Filter the entries beneath this task, copying only the lines that hold the word "className".

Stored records

=-=-=-=-=

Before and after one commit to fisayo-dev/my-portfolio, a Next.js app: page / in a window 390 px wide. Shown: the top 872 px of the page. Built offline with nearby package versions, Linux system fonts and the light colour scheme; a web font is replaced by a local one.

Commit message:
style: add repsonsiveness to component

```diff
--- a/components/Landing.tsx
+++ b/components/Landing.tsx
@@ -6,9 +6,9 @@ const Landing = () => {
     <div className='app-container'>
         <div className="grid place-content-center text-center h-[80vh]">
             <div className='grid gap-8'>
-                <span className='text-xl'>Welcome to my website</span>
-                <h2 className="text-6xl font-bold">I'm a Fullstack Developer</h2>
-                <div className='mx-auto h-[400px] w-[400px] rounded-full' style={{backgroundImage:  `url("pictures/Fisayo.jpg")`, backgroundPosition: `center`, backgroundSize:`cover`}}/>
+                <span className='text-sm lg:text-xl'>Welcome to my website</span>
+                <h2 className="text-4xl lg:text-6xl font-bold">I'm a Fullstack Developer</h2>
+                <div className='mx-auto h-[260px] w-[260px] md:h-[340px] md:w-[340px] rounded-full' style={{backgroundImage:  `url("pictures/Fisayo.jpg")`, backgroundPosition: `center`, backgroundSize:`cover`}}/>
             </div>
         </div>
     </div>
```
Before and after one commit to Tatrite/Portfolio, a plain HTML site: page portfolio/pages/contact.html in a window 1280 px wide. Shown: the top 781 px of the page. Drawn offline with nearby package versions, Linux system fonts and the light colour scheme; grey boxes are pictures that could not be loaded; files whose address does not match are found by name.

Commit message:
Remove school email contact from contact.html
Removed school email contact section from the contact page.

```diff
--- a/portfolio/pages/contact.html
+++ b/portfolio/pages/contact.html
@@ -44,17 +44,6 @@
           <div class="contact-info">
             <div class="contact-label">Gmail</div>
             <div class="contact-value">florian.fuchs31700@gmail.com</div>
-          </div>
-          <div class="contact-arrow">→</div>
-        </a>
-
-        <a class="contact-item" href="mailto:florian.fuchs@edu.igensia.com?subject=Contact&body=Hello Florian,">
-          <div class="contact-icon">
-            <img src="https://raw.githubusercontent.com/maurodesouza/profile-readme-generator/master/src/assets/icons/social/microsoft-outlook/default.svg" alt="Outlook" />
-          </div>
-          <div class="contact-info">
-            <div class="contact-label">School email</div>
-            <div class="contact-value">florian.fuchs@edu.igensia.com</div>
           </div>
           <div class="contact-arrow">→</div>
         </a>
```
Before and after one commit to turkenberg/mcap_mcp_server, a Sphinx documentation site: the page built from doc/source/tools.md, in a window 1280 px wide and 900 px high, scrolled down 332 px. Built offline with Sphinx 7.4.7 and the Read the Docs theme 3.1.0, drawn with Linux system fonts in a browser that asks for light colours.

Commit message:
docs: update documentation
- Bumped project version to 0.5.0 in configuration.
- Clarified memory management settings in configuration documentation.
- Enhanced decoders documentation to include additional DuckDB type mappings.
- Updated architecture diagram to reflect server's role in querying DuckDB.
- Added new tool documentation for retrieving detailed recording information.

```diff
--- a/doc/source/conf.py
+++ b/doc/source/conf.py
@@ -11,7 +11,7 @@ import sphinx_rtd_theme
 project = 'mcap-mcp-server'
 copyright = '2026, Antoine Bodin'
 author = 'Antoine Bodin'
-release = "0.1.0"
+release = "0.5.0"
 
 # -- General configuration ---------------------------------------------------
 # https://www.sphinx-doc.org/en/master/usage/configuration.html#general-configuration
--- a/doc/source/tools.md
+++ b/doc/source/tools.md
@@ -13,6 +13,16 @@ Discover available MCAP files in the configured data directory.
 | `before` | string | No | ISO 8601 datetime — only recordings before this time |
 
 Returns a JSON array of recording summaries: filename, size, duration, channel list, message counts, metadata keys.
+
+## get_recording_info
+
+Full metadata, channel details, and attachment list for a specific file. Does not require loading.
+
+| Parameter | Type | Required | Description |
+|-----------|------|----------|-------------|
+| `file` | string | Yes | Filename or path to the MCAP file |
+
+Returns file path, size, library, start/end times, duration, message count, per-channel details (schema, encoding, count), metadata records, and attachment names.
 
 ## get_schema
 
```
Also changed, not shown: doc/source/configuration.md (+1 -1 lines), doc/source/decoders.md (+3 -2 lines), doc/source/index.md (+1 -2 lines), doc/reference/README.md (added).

=-=-=-=-=

### FINISHED TASK:
     <div className='app-container'>
         <div className="grid place-content-center text-center h-[80vh]">
             <div className='grid gap-8'>
-                <span className='text-xl'>Welcome to my website</span>
-                <h2 className="text-6xl font-bold">I'm a Fullstack Developer</h2>
-                <div className='mx-auto h-[400px] w-[400px] rounded-full' style={{backgroundImage:  `url("pictures/Fisayo.jpg")`, backgroundPosition: `center`, backgroundSize:`cover`}}/>
+                <span className='text-sm lg:text-xl'>Welcome to my website</span>
+                <h2 className="text-4xl lg:text-6xl font-bold">I'm a Fullstack Developer</h2>
+                <div className='mx-auto h-[260px] w-[260px] md:h-[340px] md:w-[340px] rounded-full' style={{backgroundImage:  `url("pictures/Fisayo.jpg")`, backgroundPosition: `center`, backgroundSize:`cover`}}/>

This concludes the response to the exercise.